→ AIM OF THE TASK
Go through the data underneath and report how many lines hold the string "requisite", giving only the number.

→ EXERCISE MATERIALS
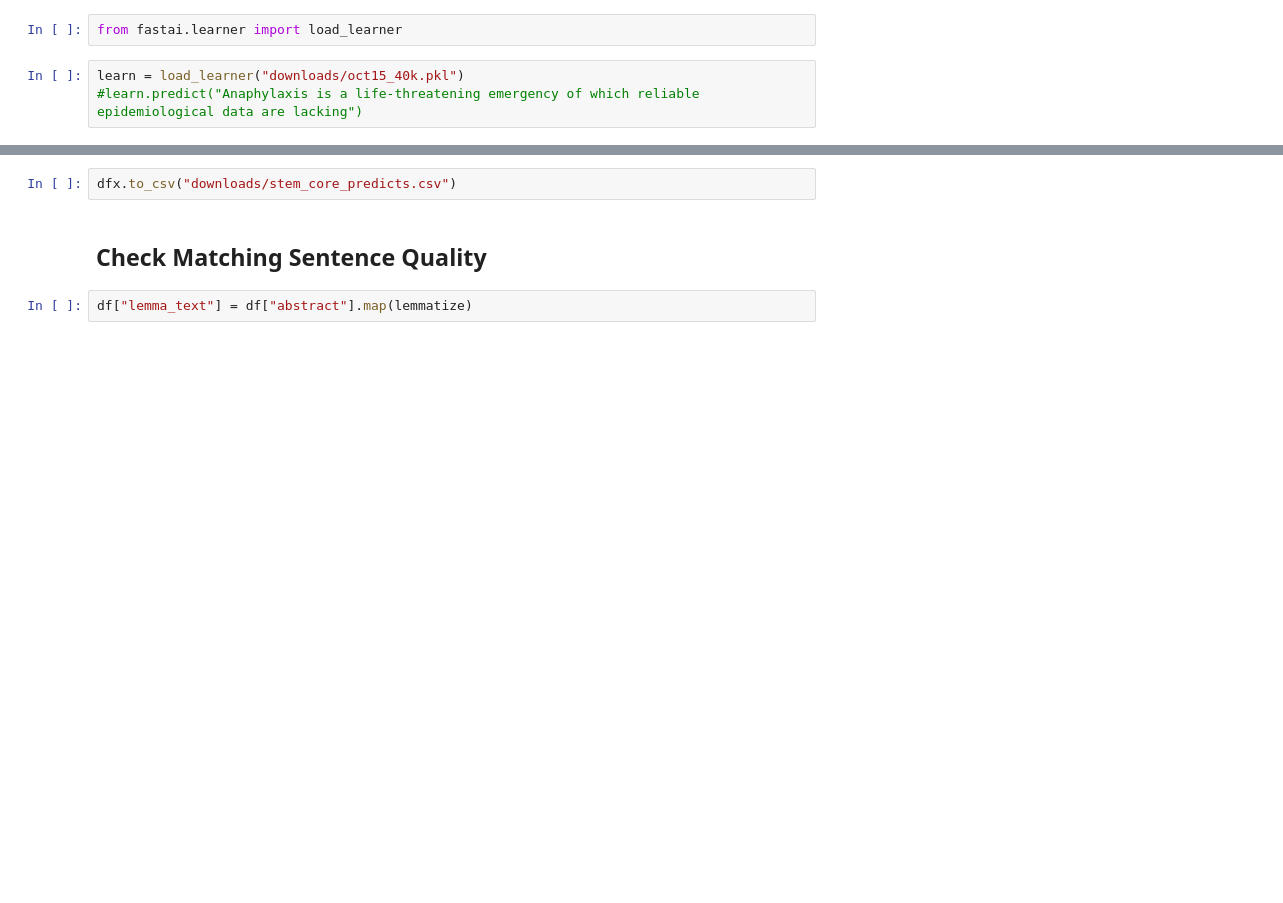
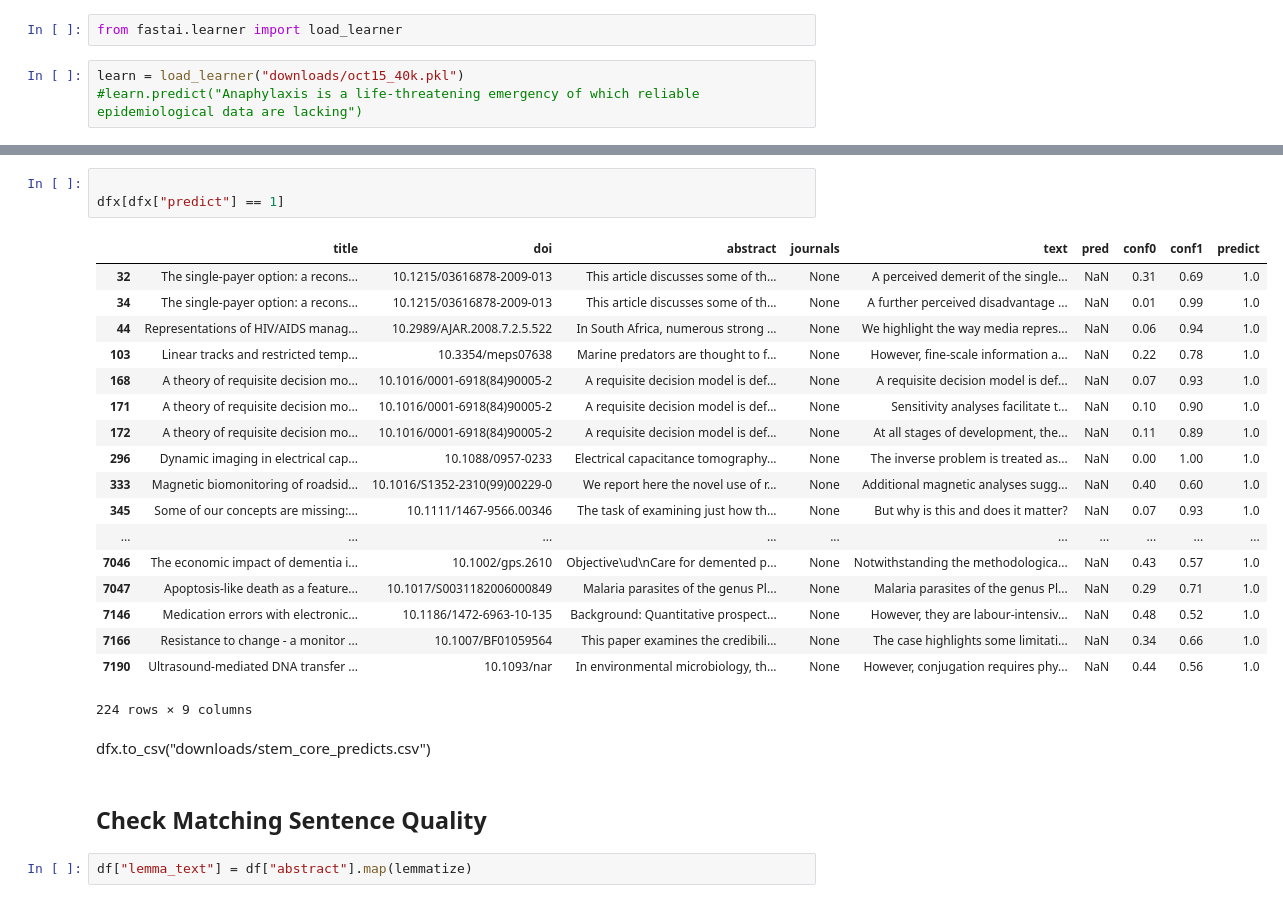
Before and after one commit to ScienceOctopus/octoflow, a Jupyter notebook: 99_pattern_CORE.ipynb, the cells around one changed output, grey strips where cells are left out. Saved outputs shown, nothing was run; the diff lists cells and outputs as text; blank space fills up the shorter version.

```diff
--- a/99_pattern_CORE.ipynb
+++ b/99_pattern_CORE.ipynb
@@ -95,5 +112,27 @@ dfx
-# %%
-dfx.to_csv("downloads/stem_core_predicts.csv")
+# %%
+
+dfx[dfx["predict"] == 1]
+# %% [output]
+|  | title | doi | abstract | journals | text | pred | conf0 | conf1 | predict |
+| 32 | The single-payer option: a recons... | 10.1215/03616878-2009-013 | This article discusses some of th... | None | A perceived demerit of the single... | NaN | 0.31 | 0.69 | 1.0 |
+| 34 | The single-payer option: a recons... | 10.1215/03616878-2009-013 | This article discusses some of th... | None | A further perceived disadvantage ... | NaN | 0.01 | 0.99 | 1.0 |
+| 44 | Representations of HIV/AIDS manag... | 10.2989/AJAR.2008.7.2.5.522 | In South Africa, numerous strong ... | None | We highlight the way media repres... | NaN | 0.06 | 0.94 | 1.0 |
+| 103 | Linear tracks and restricted temp... | 10.3354/meps07638 | Marine predators are thought to f... | None | However, fine-scale information a... | NaN | 0.22 | 0.78 | 1.0 |
+| 168 | A theory of requisite decision mo... | 10.1016/0001-6918(84)90005-2 | A requisite decision model is def... | None | A requisite decision model is def... | NaN | 0.07 | 0.93 | 1.0 |
+| 171 | A theory of requisite decision mo... | 10.1016/0001-6918(84)90005-2 | A requisite decision model is def... | None | Sensitivity analyses facilitate t... | NaN | 0.10 | 0.90 | 1.0 |
+| 172 | A theory of requisite decision mo... | 10.1016/0001-6918(84)90005-2 | A requisite decision model is def... | None | At all stages of development, the... | NaN | 0.11 | 0.89 | 1.0 |
+| 296 | Dynamic imaging in electrical cap... | 10.1088/0957-0233 | Electrical capacitance tomography... | None | The inverse problem is treated as... | NaN | 0.00 | 1.00 | 1.0 |
+| 333 | Magnetic biomonitoring of roadsid... | 10.1016/S1352-2310(99)00229-0 | We report here the novel use of r... | None | Additional magnetic analyses sugg... | NaN | 0.40 | 0.60 | 1.0 |
+| 345 | Some of our concepts are missing:... | 10.1111/1467-9566.00346 | The task of examining just how th... | None | But why is this and does it matter? | NaN | 0.07 | 0.93 | 1.0 |
+| ... | ... | ... | ... | ... | ... | ... | ... | ... | ... |
+| 7046 | The economic impact of dementia i... | 10.1002/gps.2610 | Objective\ud\nCare for demented p... | None | Notwithstanding the methodologica... | NaN | 0.43 | 0.57 | 1.0 |
+| 7047 | Apoptosis-like death as a feature... | 10.1017/S0031182006000849 | Malaria parasites of the genus Pl... | None | Malaria parasites of the genus Pl... | NaN | 0.29 | 0.71 | 1.0 |
+| 7146 | Medication errors with electronic... | 10.1186/1472-6963-10-135 | Background: Quantitative prospect... | None | However, they are labour-intensiv... | NaN | 0.48 | 0.52 | 1.0 |
+| 7166 | Resistance to change - a monitor ... | 10.1007/BF01059564 | This paper examines the credibili... | None | The case highlights some limitati... | NaN | 0.34 | 0.66 | 1.0 |
+| 7190 | Ultrasound-mediated DNA transfer ... | 10.1093/nar | In environmental microbiology, th... | None | However, conjugation requires phy... | NaN | 0.44 | 0.56 | 1.0 |
+224 rows × 9 columns
+# %% [markdown]
+dfx.to_csv("downloads/stem_core_predicts.csv")
 # %% [markdown]
 ## Check Matching Sentence Quality
 # %%
```
Also changed, not shown: parts of 1 cell of this notebook.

→ THE ANSWER
3